| Problem description |
In your reply, restate all of the records below word for word.
* * * * * * *
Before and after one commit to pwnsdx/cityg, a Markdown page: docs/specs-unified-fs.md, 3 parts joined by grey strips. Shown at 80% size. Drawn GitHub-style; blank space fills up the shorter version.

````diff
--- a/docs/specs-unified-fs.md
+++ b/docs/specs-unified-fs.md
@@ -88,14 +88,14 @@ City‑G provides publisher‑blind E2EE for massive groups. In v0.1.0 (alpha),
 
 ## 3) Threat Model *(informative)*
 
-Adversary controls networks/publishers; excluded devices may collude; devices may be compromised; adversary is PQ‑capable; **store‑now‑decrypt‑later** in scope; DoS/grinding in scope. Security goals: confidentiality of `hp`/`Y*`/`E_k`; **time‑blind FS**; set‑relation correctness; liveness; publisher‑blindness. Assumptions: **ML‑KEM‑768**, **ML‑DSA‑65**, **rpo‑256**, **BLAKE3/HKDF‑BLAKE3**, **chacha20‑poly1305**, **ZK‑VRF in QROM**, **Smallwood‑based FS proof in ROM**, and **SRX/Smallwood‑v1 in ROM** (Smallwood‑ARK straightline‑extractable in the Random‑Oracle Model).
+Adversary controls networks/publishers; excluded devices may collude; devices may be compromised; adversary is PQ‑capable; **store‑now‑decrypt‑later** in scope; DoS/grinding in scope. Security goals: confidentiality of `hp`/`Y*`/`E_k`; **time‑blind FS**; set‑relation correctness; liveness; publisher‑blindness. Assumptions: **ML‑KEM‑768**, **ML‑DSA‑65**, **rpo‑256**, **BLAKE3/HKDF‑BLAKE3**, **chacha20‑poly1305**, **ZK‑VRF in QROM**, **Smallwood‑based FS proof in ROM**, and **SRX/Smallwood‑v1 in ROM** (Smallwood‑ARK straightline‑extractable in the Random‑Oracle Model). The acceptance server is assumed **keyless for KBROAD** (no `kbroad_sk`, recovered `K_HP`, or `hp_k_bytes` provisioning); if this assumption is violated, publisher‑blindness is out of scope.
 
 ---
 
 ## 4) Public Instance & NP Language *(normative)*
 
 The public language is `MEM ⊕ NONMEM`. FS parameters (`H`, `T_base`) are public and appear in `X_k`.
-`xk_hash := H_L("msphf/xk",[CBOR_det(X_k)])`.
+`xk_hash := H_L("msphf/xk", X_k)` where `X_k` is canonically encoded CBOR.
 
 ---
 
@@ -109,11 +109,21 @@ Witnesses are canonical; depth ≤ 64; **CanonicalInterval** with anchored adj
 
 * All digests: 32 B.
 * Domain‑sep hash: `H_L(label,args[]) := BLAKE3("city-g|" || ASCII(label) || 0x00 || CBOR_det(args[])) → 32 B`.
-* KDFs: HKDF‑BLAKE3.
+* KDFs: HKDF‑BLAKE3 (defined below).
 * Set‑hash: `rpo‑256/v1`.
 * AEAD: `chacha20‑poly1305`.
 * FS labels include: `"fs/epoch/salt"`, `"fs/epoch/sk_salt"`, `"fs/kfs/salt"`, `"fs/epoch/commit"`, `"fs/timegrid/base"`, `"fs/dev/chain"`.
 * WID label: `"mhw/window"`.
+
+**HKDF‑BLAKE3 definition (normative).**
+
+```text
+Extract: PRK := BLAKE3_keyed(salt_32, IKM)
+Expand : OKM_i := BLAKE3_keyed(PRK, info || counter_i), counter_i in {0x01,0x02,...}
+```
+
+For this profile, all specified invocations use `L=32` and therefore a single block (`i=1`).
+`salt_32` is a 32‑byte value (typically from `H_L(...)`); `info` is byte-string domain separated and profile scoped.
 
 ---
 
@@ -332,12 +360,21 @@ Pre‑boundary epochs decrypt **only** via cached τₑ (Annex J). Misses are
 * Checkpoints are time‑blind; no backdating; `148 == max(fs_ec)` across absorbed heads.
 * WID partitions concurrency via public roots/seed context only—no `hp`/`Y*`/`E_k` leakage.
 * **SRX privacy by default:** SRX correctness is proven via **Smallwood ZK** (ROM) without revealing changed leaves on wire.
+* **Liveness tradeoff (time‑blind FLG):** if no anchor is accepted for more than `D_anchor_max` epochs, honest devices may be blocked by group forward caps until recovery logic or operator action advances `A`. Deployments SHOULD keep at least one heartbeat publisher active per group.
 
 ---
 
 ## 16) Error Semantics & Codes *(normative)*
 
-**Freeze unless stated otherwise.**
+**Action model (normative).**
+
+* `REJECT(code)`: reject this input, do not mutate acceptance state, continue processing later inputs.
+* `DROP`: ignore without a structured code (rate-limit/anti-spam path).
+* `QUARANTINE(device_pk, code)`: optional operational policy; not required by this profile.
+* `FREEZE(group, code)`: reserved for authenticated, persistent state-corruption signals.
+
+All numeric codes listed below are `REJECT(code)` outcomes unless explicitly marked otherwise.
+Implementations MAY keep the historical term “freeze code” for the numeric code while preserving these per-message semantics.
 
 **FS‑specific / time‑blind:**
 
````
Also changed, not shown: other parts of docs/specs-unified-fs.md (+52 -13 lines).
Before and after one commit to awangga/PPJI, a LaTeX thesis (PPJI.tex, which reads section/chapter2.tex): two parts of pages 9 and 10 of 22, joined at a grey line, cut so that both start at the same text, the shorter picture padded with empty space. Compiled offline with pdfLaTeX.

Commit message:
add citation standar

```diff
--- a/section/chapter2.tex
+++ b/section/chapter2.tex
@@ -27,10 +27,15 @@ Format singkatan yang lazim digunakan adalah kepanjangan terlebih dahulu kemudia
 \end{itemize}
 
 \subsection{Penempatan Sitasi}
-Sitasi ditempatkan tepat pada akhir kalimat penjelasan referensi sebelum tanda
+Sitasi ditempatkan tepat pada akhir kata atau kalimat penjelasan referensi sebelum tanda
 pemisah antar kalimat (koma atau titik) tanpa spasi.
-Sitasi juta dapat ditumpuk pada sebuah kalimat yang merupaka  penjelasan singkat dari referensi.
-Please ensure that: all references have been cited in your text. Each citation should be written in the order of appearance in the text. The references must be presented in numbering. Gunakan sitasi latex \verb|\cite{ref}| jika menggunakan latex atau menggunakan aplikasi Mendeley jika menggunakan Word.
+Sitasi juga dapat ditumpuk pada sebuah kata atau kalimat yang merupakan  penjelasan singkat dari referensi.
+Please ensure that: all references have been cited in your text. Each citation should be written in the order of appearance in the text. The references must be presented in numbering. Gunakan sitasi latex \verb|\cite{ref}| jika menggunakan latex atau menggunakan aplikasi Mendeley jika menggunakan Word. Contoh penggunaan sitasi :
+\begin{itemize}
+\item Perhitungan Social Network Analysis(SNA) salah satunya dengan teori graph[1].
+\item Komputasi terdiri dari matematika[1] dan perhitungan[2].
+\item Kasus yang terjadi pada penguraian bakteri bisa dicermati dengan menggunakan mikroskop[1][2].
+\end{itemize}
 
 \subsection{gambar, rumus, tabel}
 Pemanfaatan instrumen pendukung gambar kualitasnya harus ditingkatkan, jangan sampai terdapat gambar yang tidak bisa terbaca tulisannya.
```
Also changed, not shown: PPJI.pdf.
* * * * * * *
| Reply to the exercise |
Before and after one commit to pwnsdx/cityg, a Markdown page: docs/specs-unified-fs.md, 3 parts joined by grey strips. Shown at 80% size. Drawn GitHub-style; blank space fills up the shorter version.

````diff
--- a/docs/specs-unified-fs.md
+++ b/docs/specs-unified-fs.md
@@ -88,14 +88,14 @@ City‑G provides publisher‑blind E2EE for massive groups. In v0.1.0 (alpha),
 
 ## 3) Threat Model *(informative)*
 
-Adversary controls networks/publishers; excluded devices may collude; devices may be compromised; adversary is PQ‑capable; **store‑now‑decrypt‑later** in scope; DoS/grinding in scope. Security goals: confidentiality of `hp`/`Y*`/`E_k`; **time‑blind FS**; set‑relation correctness; liveness; publisher‑blindness. Assumptions: **ML‑KEM‑768**, **ML‑DSA‑65**, **rpo‑256**, **BLAKE3/HKDF‑BLAKE3**, **chacha20‑poly1305**, **ZK‑VRF in QROM**, **Smallwood‑based FS proof in ROM**, and **SRX/Smallwood‑v1 in ROM** (Smallwood‑ARK straightline‑extractable in the Random‑Oracle Model).
+Adversary controls networks/publishers; excluded devices may collude; devices may be compromised; adversary is PQ‑capable; **store‑now‑decrypt‑later** in scope; DoS/grinding in scope. Security goals: confidentiality of `hp`/`Y*`/`E_k`; **time‑blind FS**; set‑relation correctness; liveness; publisher‑blindness. Assumptions: **ML‑KEM‑768**, **ML‑DSA‑65**, **rpo‑256**, **BLAKE3/HKDF‑BLAKE3**, **chacha20‑poly1305**, **ZK‑VRF in QROM**, **Smallwood‑based FS proof in ROM**, and **SRX/Smallwood‑v1 in ROM** (Smallwood‑ARK straightline‑extractable in the Random‑Oracle Model). The acceptance server is assumed **keyless for KBROAD** (no `kbroad_sk`, recovered `K_HP`, or `hp_k_bytes` provisioning); if this assumption is violated, publisher‑blindness is out of scope.
 
 ---
 
 ## 4) Public Instance & NP Language *(normative)*
 
 The public language is `MEM ⊕ NONMEM`. FS parameters (`H`, `T_base`) are public and appear in `X_k`.
-`xk_hash := H_L("msphf/xk",[CBOR_det(X_k)])`.
+`xk_hash := H_L("msphf/xk", X_k)` where `X_k` is canonically encoded CBOR.
 
 ---
 
@@ -109,11 +109,21 @@ Witnesses are canonical; depth ≤ 64; **CanonicalInterval** with anchored adj
 
 * All digests: 32 B.
 * Domain‑sep hash: `H_L(label,args[]) := BLAKE3("city-g|" || ASCII(label) || 0x00 || CBOR_det(args[])) → 32 B`.
-* KDFs: HKDF‑BLAKE3.
+* KDFs: HKDF‑BLAKE3 (defined below).
 * Set‑hash: `rpo‑256/v1`.
 * AEAD: `chacha20‑poly1305`.
 * FS labels include: `"fs/epoch/salt"`, `"fs/epoch/sk_salt"`, `"fs/kfs/salt"`, `"fs/epoch/commit"`, `"fs/timegrid/base"`, `"fs/dev/chain"`.
 * WID label: `"mhw/window"`.
+
+**HKDF‑BLAKE3 definition (normative).**
+
+```text
+Extract: PRK := BLAKE3_keyed(salt_32, IKM)
+Expand : OKM_i := BLAKE3_keyed(PRK, info || counter_i), counter_i in {0x01,0x02,...}
+```
+
+For this profile, all specified invocations use `L=32` and therefore a single block (`i=1`).
+`salt_32` is a 32‑byte value (typically from `H_L(...)`); `info` is byte-string domain separated and profile scoped.
 
 ---
 
@@ -332,12 +360,21 @@ Pre‑boundary epochs decrypt **only** via cached τₑ (Annex J). Misses are
 * Checkpoints are time‑blind; no backdating; `148 == max(fs_ec)` across absorbed heads.
 * WID partitions concurrency via public roots/seed context only—no `hp`/`Y*`/`E_k` leakage.
 * **SRX privacy by default:** SRX correctness is proven via **Smallwood ZK** (ROM) without revealing changed leaves on wire.
+* **Liveness tradeoff (time‑blind FLG):** if no anchor is accepted for more than `D_anchor_max` epochs, honest devices may be blocked by group forward caps until recovery logic or operator action advances `A`. Deployments SHOULD keep at least one heartbeat publisher active per group.
 
 ---
 
 ## 16) Error Semantics & Codes *(normative)*
 
-**Freeze unless stated otherwise.**
+**Action model (normative).**
+
+* `REJECT(code)`: reject this input, do not mutate acceptance state, continue processing later inputs.
+* `DROP`: ignore without a structured code (rate-limit/anti-spam path).
+* `QUARANTINE(device_pk, code)`: optional operational policy; not required by this profile.
+* `FREEZE(group, code)`: reserved for authenticated, persistent state-corruption signals.
+
+All numeric codes listed below are `REJECT(code)` outcomes unless explicitly marked otherwise.
+Implementations MAY keep the historical term “freeze code” for the numeric code while preserving these per-message semantics.
 
 **FS‑specific / time‑blind:**
 
````
Also changed, not shown: other parts of docs/specs-unified-fs.md (+52 -13 lines).
Before and after one commit to awangga/PPJI, a LaTeX thesis (PPJI.tex, which reads section/chapter2.tex): two parts of pages 9 and 10 of 22, joined at a grey line, cut so that both start at the same text, the shorter picture padded with empty space. Compiled offline with pdfLaTeX.

Commit message:
add citation standar

```diff
--- a/section/chapter2.tex
+++ b/section/chapter2.tex
@@ -27,10 +27,15 @@ Format singkatan yang lazim digunakan adalah kepanjangan terlebih dahulu kemudia
 \end{itemize}
 
 \subsection{Penempatan Sitasi}
-Sitasi ditempatkan tepat pada akhir kalimat penjelasan referensi sebelum tanda
+Sitasi ditempatkan tepat pada akhir kata atau kalimat penjelasan referensi sebelum tanda
 pemisah antar kalimat (koma atau titik) tanpa spasi.
-Sitasi juta dapat ditumpuk pada sebuah kalimat yang merupaka  penjelasan singkat dari referensi.
-Please ensure that: all references have been cited in your text. Each citation should be written in the order of appearance in the text. The references must be presented in numbering. Gunakan sitasi latex \verb|\cite{ref}| jika menggunakan latex atau menggunakan aplikasi Mendeley jika menggunakan Word.
+Sitasi juga dapat ditumpuk pada sebuah kata atau kalimat yang merupakan  penjelasan singkat dari referensi.
+Please ensure that: all references have been cited in your text. Each citation should be written in the order of appearance in the text. The references must be presented in numbering. Gunakan sitasi latex \verb|\cite{ref}| jika menggunakan latex atau menggunakan aplikasi Mendeley jika menggunakan Word. Contoh penggunaan sitasi :
+\begin{itemize}
+\item Perhitungan Social Network Analysis(SNA) salah satunya dengan teori graph[1].
+\item Komputasi terdiri dari matematika[1] dan perhitungan[2].
+\item Kasus yang terjadi pada penguraian bakteri bisa dicermati dengan menggunakan mikroskop[1][2].
+\end{itemize}
 
 \subsection{gambar, rumus, tabel}
 Pemanfaatan instrumen pendukung gambar kualitasnya harus ditingkatkan, jangan sampai terdapat gambar yang tidak bisa terbaca tulisannya.
```
Also changed, not shown: PPJI.pdf.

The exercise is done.